Like traditional composting, the final product should feel soft and fine, with a pleasant smell. Because the vermicasts are already mixed in the compost, the final product generally has more nutrients than traditional composting and can be used to boost plant growth.
In the past, people used to simply bury their composting material directly into their planting areas. However, the decomposition process tends to use up nitrogen while it is happening, resulting in plants growing near actively decomposing compost to become nutrient deficient and vulnerable to pathogens that might be in the immature compost.
Containing the compost in a pipe directly in your growing area is a more practical way to keep immature compost away from sensitive plant roots, and helps to feed your soil biodiversity.
Worm towers are pipes or pots cut in half to contain composting material above ground, encouraging earthworms that live in true ground beds to eat and bury the material throughout your growing area. Take note that these earthworms are different from the worms used in vermicomposting because they are adapted to living in proper soil with clay components, and not purely organic material.
Worm towers need very little maintenance as they don't require mixing and the compost is automatically added to your growing area, but the size of the pipe or pot does limit how much compost can be made at any one time. The pipe or pot will also need to be covered with a lid to prevent rodents from digging up unfinished compost and making a mess.
When is my compost ready for use?

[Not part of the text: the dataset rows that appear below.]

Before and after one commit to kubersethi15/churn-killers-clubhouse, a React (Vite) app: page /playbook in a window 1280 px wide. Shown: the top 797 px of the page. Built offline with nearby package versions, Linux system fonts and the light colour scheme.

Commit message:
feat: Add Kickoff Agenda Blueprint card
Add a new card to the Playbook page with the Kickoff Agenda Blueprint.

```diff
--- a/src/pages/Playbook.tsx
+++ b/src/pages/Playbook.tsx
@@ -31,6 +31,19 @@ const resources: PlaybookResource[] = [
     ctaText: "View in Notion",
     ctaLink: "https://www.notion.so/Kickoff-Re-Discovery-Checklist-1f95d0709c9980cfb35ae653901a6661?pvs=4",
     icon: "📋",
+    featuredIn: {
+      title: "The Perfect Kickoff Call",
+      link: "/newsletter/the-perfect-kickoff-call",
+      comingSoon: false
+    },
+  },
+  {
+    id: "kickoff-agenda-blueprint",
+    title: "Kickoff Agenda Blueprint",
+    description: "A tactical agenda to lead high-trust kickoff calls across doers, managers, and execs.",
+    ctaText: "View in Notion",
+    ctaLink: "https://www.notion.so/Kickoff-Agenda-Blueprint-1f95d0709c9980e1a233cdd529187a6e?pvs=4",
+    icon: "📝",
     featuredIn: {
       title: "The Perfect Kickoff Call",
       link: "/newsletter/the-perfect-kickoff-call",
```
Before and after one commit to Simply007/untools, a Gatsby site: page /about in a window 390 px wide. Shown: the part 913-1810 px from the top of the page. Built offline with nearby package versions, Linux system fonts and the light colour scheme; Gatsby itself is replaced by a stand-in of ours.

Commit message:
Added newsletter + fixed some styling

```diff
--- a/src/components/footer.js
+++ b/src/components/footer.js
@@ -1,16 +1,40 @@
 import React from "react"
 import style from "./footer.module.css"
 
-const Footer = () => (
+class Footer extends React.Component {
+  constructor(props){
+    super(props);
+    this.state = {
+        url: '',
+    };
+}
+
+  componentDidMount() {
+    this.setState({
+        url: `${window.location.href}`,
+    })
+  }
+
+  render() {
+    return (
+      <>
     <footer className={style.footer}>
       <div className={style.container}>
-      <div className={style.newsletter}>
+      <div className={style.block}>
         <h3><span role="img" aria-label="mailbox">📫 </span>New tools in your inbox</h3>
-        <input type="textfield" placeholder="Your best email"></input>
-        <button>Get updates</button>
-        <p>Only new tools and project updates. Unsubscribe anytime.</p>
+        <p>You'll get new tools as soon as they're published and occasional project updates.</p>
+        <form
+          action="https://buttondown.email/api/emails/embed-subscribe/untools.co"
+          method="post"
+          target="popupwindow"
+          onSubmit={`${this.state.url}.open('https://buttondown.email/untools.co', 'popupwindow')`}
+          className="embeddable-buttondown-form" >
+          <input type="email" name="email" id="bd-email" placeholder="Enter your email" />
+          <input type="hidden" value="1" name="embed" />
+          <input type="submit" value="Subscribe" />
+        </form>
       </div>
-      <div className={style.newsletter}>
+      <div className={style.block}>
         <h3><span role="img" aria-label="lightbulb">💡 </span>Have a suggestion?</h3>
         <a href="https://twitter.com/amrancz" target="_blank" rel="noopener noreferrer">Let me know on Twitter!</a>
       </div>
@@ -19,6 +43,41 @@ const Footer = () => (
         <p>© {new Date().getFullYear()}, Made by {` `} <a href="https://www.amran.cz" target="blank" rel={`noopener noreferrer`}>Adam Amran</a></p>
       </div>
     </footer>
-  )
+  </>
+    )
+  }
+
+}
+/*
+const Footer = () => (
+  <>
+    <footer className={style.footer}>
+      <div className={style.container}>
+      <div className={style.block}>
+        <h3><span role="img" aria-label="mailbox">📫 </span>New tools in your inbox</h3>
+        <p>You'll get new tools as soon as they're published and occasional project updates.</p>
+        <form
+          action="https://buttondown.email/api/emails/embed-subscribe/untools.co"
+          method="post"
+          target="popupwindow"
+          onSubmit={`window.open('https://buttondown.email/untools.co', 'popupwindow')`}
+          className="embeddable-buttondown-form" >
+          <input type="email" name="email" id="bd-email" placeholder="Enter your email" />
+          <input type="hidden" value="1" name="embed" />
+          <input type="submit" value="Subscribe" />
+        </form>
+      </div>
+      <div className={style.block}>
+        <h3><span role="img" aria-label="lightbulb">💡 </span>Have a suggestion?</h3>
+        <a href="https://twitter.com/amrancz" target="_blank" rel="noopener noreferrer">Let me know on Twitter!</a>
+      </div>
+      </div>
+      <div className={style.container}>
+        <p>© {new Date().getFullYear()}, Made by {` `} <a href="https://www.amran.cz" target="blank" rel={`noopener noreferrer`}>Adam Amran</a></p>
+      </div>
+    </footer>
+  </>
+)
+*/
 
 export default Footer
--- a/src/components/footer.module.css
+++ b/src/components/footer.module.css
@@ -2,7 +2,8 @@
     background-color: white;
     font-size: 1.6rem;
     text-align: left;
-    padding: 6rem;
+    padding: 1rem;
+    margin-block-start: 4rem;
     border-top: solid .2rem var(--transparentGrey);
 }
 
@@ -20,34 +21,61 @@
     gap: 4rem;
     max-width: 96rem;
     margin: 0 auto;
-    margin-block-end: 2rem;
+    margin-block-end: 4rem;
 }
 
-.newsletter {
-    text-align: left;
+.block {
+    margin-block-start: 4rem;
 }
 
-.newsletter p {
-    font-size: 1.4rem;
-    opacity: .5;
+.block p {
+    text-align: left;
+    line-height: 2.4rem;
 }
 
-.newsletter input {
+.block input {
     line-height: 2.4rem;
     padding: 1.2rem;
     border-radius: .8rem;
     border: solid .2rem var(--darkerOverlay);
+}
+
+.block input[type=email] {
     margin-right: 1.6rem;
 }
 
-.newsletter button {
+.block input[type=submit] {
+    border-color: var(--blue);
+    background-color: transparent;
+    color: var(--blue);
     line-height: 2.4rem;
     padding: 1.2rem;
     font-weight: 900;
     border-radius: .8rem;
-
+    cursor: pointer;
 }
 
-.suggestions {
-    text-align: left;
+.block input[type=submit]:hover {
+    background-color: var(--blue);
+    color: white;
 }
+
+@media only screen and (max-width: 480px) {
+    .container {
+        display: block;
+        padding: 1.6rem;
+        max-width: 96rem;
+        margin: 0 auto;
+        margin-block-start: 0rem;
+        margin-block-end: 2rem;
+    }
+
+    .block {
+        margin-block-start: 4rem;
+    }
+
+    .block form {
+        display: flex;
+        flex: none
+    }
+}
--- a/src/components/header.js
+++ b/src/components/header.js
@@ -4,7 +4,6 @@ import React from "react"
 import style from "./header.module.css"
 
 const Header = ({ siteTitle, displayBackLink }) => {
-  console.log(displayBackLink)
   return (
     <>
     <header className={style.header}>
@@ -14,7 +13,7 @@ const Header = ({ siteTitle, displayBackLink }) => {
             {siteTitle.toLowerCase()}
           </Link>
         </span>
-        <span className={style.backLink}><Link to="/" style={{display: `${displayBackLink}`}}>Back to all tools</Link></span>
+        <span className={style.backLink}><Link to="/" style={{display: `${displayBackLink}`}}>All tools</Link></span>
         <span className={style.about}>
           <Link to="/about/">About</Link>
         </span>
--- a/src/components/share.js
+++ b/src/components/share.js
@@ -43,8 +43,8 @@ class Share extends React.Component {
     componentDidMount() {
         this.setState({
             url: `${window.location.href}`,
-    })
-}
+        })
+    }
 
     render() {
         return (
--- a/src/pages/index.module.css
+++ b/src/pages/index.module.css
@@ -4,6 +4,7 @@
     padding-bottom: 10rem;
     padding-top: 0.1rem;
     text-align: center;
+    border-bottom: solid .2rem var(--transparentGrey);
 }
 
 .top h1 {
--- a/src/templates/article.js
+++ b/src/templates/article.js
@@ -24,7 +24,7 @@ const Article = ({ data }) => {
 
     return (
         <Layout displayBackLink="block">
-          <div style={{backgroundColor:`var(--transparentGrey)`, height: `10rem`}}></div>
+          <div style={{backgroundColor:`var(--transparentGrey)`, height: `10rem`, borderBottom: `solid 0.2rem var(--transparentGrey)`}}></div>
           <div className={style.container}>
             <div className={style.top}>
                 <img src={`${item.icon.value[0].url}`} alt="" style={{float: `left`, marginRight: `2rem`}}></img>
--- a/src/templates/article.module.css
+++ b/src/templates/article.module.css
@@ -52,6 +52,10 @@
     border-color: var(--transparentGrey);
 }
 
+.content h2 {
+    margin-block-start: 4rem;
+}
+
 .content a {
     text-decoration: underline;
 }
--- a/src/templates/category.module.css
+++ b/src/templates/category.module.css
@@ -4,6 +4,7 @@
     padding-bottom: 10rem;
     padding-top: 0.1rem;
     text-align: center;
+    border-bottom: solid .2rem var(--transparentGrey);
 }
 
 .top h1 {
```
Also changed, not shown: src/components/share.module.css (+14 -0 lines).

Gardeners should ideally use compost that is no longer actively rotting. This is because actively rotting compost uses up nitrogen, has large chunks of food or plant waste that can attract pests. Additionally, it may have high levels of bacteria and fungi present that can cause disease. When the rate of rotting slows, the compost can be considered mature. Mature compost should feel soft and fine with a pleasant, earthy smell. If the compost feels chunky and has an acidic, unpleasant smell, it is not ready for use, and can be returned to the compost bin.